This study was conducted before hoarding disorder (HD) became a separate diagnosis in the DSM-V in 2013.
At the time of the study, research showed that 30% of OCD patients also had hoarding symptoms. The neurobiology behind this occurrence was not investigated, and no medical options were available for this population.
This study, led by Dr. Saxena and his team, used positron emission tomography (PET) scans to find metabolic patterns in the brain that are associated with hoarding and respond to treatment. The team conducted two PET scans on individuals with OCD — one before and one after a 12-week course of 40-60mg of paroxetine (a selective serotonin reuptake inhibitor, or SSRI; brand name “Paxil”) taken daily. These scans were then compared with scans from individuals who only had OCD to find differences and predict a response to treatments. This grant led to a publication regarding overall neuroanatomy of OCD and the use of functional neuroimaging.

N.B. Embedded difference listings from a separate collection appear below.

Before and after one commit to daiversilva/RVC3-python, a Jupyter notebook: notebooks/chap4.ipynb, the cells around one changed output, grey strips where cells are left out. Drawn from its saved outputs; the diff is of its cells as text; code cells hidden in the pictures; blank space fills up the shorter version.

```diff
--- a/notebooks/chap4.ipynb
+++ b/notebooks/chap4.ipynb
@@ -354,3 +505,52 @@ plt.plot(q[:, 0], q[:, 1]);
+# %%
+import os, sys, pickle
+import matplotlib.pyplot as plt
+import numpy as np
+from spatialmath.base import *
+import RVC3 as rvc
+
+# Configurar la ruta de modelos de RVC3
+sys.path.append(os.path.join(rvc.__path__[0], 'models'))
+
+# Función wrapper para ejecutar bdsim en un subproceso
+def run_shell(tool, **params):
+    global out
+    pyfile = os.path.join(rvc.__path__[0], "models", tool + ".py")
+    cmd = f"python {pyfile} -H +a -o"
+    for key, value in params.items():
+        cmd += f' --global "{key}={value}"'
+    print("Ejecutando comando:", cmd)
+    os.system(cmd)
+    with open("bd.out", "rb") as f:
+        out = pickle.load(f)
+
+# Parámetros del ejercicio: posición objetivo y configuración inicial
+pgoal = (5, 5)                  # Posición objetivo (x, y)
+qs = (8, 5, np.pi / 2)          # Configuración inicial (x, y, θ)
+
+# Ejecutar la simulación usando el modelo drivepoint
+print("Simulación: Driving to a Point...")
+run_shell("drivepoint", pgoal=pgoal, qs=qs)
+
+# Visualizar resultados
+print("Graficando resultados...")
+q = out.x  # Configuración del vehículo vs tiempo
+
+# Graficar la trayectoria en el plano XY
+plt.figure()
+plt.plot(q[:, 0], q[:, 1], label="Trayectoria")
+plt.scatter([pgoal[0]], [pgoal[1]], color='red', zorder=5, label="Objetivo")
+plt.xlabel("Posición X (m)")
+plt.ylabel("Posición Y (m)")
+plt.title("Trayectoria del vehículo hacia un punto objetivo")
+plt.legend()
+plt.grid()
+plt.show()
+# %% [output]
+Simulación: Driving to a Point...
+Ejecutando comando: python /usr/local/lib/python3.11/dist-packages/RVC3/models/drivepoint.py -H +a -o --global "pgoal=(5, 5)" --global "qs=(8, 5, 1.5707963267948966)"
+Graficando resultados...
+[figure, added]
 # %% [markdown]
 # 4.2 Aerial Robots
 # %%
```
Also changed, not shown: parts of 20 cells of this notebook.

Saxena, S. & Rauch, S.L. (2000). Functional neuroimaging and the neuroanatomy of obsessive-compulsive disorder. Obsessive-Compulsive Spectrum Disorders, 23(3), 563-586. doi:10.1016/S0193-953X(05)70181-7